We have officially entered the Christmas season. Mercy staff Mickenzie is offering her thoughts on Advent and how she is approaching it differently than in years past. Seeking to slow down and consciously choose joy she is eager to sit in the weight of anticipation this season brings.
- “The arrival of a notable person, thing, or event.”
Synonyms: arrival, appearance, emergence, materialization, occurrence, dawn, birth, rise, development.
- The first season of the Christian church year, leading up to Christmas and including the four preceding Sundays
- The coming or second coming of Christ.
The Advent Season is upon us. It is a season culminated with the celebration of Christ’s birth and one that sometimes gets engulfed in to-do lists and busyness.
Christmas time holds a special place in my heart. Simply mentioning the word sends a tingle of excitement down my spine. While I am easily swept up into the tradition and sparkle of Christmas – the lights, the treats, shopping for the perfect present, visiting family, decorating my house, etc. – I also love Christmas for the promise that it holds. Christmas is an entire season of anticipation.
There is a mysterious feeling of anticipation that I only feel during Christmas time. I look forward to Christmas for much of the year, eagerly awaiting the appropriate time to begin my Christmas shopping and play Christmas music, both of which often begin well before I intend. I have found however, that when I am in the midst of the actual Christmas season, my response to the feeling of anticipation is to get busy. I hurry through it, sometimes missing what I have been anticipating all year long.
I don’t want to do that this year. This Advent Season I’m committing to slowing down in order to fully feel the weight of anticipation. In this effort, I want to focus on the significance that the arrival of Christ holds for my daily life. Sitting in anticipation is uncomfortable and risky. It’s exhilarating and hopeful…at first. Then it just leaves us weary. The Bible says that hope deferred makes the heart sick, but a longing fulfilled is a tree of life. (Proverbs 13:12)
Just like the Israelites, we long for the coming of Christ, both in celebration of His first coming and in anticipation for His second coming. But waiting can become tiring and vulnerable. We begin to do in order to distract ourselves from the discomfort we feel in our unmet expectancy. Perhaps we schedule another holiday outing, or add a few more people to our Christmas list, or vow to serve in one more capacity for our church Christmas program, all in an effort to temper our anticipation. It ultimately just produces chaos in our lives and can put a damper on the Christmas season.
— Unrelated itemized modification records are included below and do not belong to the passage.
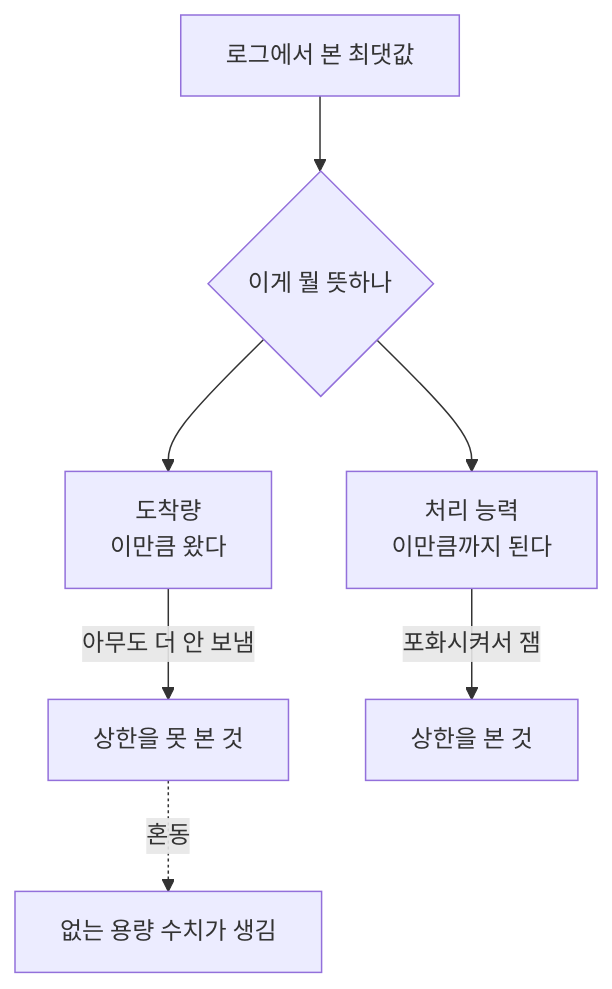
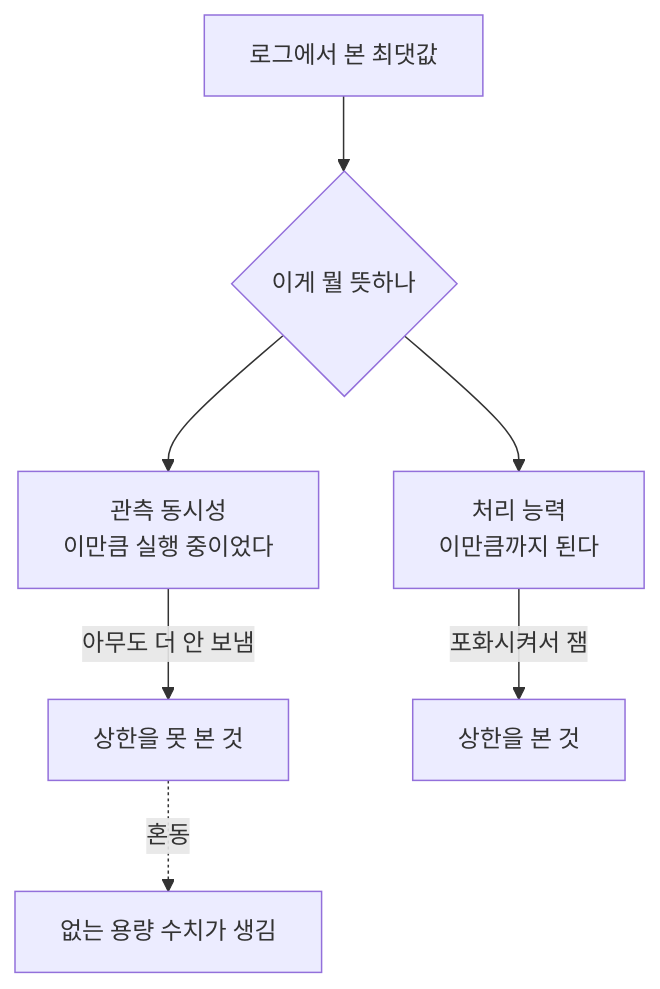
Before and after one commit to kukjun/blog: the diagram in src/content/blog/ko/the-number-that-never-existed.md, drawn with Mermaid. The commit also changed other lines of this file and 32 other files, not shown here.

````diff
--- a/src/content/blog/ko/the-number-that-never-existed.md
+++ b/src/content/blog/ko/the-number-that-never-existed.md
@@ -78,9 +83,9 @@
 ```mermaid
 flowchart TD
   A[로그에서 본 최댓값] --> B{이게 뭘 뜻하나}
-  B --> C["도착량<br/>이만큼 왔다"]
+  B --> C["관측 동시성<br/>이만큼 실행 중이었다"]
   B --> D["처리 능력<br/>이만큼까지 된다"]
   C -->|아무도 더 안 보냄| E[상한을 못 본 것]
   D -->|포화시켜서 잼| F[상한을 본 것]
   E -.->|혼동| G[없는 용량 수치가 생김]
 ```
````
When Jesus arrives, the weary world rejoices! His arrival meets our longing and brings us more than we could ask or imagine. If we’re not careful, we can become too consumed with preparing for His arrival and miss the celebration of our met longings.
So my encouragement to myself, and to you, my friend, as we approach all that this season holds, is to choose calm and celebrate in anticipation.
We have much to reflect on and celebrate, and we have much to wait in joyful anticipation for.
(In case you need a reminder, we’ve created a phone background and a computer background to help you to choose calm in anticipation this Advent Season. Enjoy!)